# [Task objective]
What you give back must match the data exactly, minus the pictures.

** Opening Data for this task block **

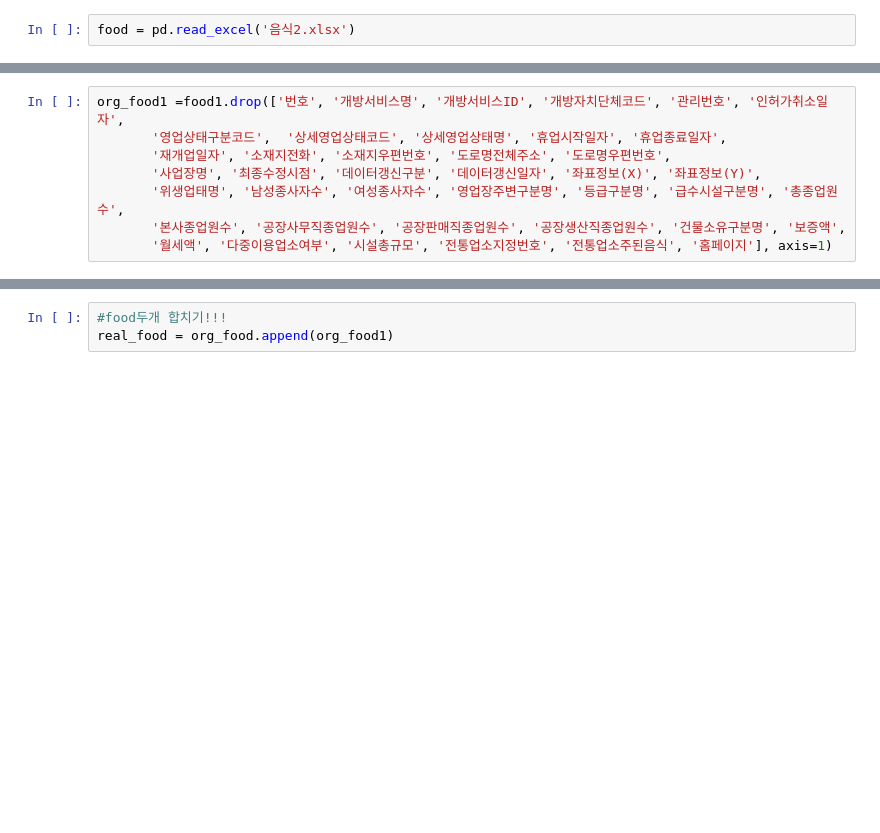
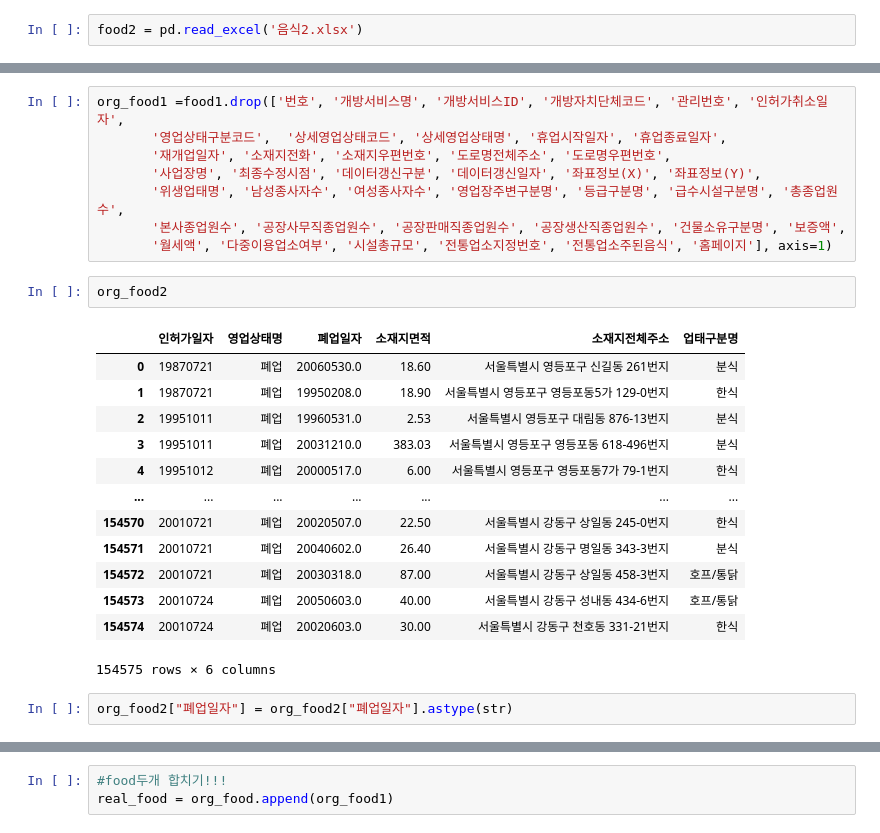
Before and after one commit to dataitgirls-yeon/covid_hotplace, a Jupyter notebook: 귀미한_개폐업.ipynb, the cells around one changed output, grey strips where cells are left out. Cells and saved outputs as stored; diff of their text form; blank space fills up the shorter version.

```diff
--- a/귀미한_개폐업.ipynb
+++ b/귀미한_개폐업.ipynb
@@ -20,7 +20,7 @@ from matplotlib import font_manager, rc
 font_name = font_manager.FontProperties(fname="c:/Windows/Fonts/malgun.ttf").get_name()
 rc('font', family=font_name)
 # %%
-food = pd.read_excel('음식2.xlsx')
+food2 = pd.read_excel('음식2.xlsx')
 # %%
 food1 = pd.read_excel('음식1.xlsx')
 # %%
@@ -40,3 +40,21 @@ org_food1 =food1.drop(['번호', '개방서비스명', '개방서비스ID', '개
        '위생업태명', '남성종사자수', '여성종사자수', '영업장주변구분명', '등급구분명', '급수시설구분명', '총종업원수',
        '본사종업원수', '공장사무직종업원수', '공장판매직종업원수', '공장생산직종업원수', '건물소유구분명', '보증액',
        '월세액', '다중이용업소여부', '시설총규모', '전통업소지정번호', '전통업소주된음식', '홈페이지'], axis=1)
+# %%
+org_food2
+# %% [output]
+|  | 인허가일자 | 영업상태명 | 폐업일자 | 소재지면적 | 소재지전체주소 | 업태구분명 |
+| 0 | 19870721 | 폐업 | 20060530.0 | 18.60 | 서울특별시 영등포구 신길동 261번지 | 분식 |
+| 1 | 19870721 | 폐업 | 19950208.0 | 18.90 | 서울특별시 영등포구 영등포동5가 129-0번지 | 한식 |
+| 2 | 19951011 | 폐업 | 19960531.0 | 2.53 | 서울특별시 영등포구 대림동 876-13번지 | 분식 |
+| 3 | 19951011 | 폐업 | 20031210.0 | 383.03 | 서울특별시 영등포구 영등포동 618-496번지 | 분식 |
+| 4 | 19951012 | 폐업 | 20000517.0 | 6.00 | 서울특별시 영등포구 영등포동7가 79-1번지 | 한식 |
+| ... | ... | ... | ... | ... | ... | ... |
+| 154570 | 20010721 | 폐업 | 20020507.0 | 22.50 | 서울특별시 강동구 상일동 245-0번지 | 한식 |
+| 154571 | 20010721 | 폐업 | 20040602.0 | 26.40 | 서울특별시 강동구 명일동 343-3번지 | 분식 |
+| 154572 | 20010721 | 폐업 | 20030318.0 | 87.00 | 서울특별시 강동구 상일동 458-3번지 | 호프/통닭 |
+| 154573 | 20010724 | 폐업 | 20050603.0 | 40.00 | 서울특별시 강동구 성내동 434-6번지 | 호프/통닭 |
+| 154574 | 20010724 | 폐업 | 20020603.0 | 30.00 | 서울특별시 강동구 천호동 331-21번지 | 한식 |
+154575 rows × 6 columns
+# %%
+org_food2["폐업일자"] = org_food2["폐업일자"].astype(str)
```
Also changed, not shown: parts of 8 cells of this notebook, 1 other file.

** Closing Data for this task block **

# [Answer section]
Before and after one commit to dataitgirls-yeon/covid_hotplace, a Jupyter notebook: 귀미한_개폐업.ipynb, the cells around one changed output, grey strips where cells are left out. Cells and saved outputs as stored; diff of their text form; blank space fills up the shorter version.

```diff
--- a/귀미한_개폐업.ipynb
+++ b/귀미한_개폐업.ipynb
@@ -20,7 +20,7 @@ from matplotlib import font_manager, rc
 font_name = font_manager.FontProperties(fname="c:/Windows/Fonts/malgun.ttf").get_name()
 rc('font', family=font_name)
 # %%
-food = pd.read_excel('음식2.xlsx')
+food2 = pd.read_excel('음식2.xlsx')
 # %%
 food1 = pd.read_excel('음식1.xlsx')
 # %%
@@ -40,3 +40,21 @@ org_food1 =food1.drop(['번호', '개방서비스명', '개방서비스ID', '개
        '위생업태명', '남성종사자수', '여성종사자수', '영업장주변구분명', '등급구분명', '급수시설구분명', '총종업원수',
        '본사종업원수', '공장사무직종업원수', '공장판매직종업원수', '공장생산직종업원수', '건물소유구분명', '보증액',
        '월세액', '다중이용업소여부', '시설총규모', '전통업소지정번호', '전통업소주된음식', '홈페이지'], axis=1)
+# %%
+org_food2
+# %% [output]
+|  | 인허가일자 | 영업상태명 | 폐업일자 | 소재지면적 | 소재지전체주소 | 업태구분명 |
+| 0 | 19870721 | 폐업 | 20060530.0 | 18.60 | 서울특별시 영등포구 신길동 261번지 | 분식 |
+| 1 | 19870721 | 폐업 | 19950208.0 | 18.90 | 서울특별시 영등포구 영등포동5가 129-0번지 | 한식 |
+| 2 | 19951011 | 폐업 | 19960531.0 | 2.53 | 서울특별시 영등포구 대림동 876-13번지 | 분식 |
+| 3 | 19951011 | 폐업 | 20031210.0 | 383.03 | 서울특별시 영등포구 영등포동 618-496번지 | 분식 |
+| 4 | 19951012 | 폐업 | 20000517.0 | 6.00 | 서울특별시 영등포구 영등포동7가 79-1번지 | 한식 |
+| ... | ... | ... | ... | ... | ... | ... |
+| 154570 | 20010721 | 폐업 | 20020507.0 | 22.50 | 서울특별시 강동구 상일동 245-0번지 | 한식 |
+| 154571 | 20010721 | 폐업 | 20040602.0 | 26.40 | 서울특별시 강동구 명일동 343-3번지 | 분식 |
+| 154572 | 20010721 | 폐업 | 20030318.0 | 87.00 | 서울특별시 강동구 상일동 458-3번지 | 호프/통닭 |
+| 154573 | 20010724 | 폐업 | 20050603.0 | 40.00 | 서울특별시 강동구 성내동 434-6번지 | 호프/통닭 |
+| 154574 | 20010724 | 폐업 | 20020603.0 | 30.00 | 서울특별시 강동구 천호동 331-21번지 | 한식 |
+154575 rows × 6 columns
+# %%
+org_food2["폐업일자"] = org_food2["폐업일자"].astype(str)
```
Also changed, not shown: parts of 8 cells of this notebook, 1 other file.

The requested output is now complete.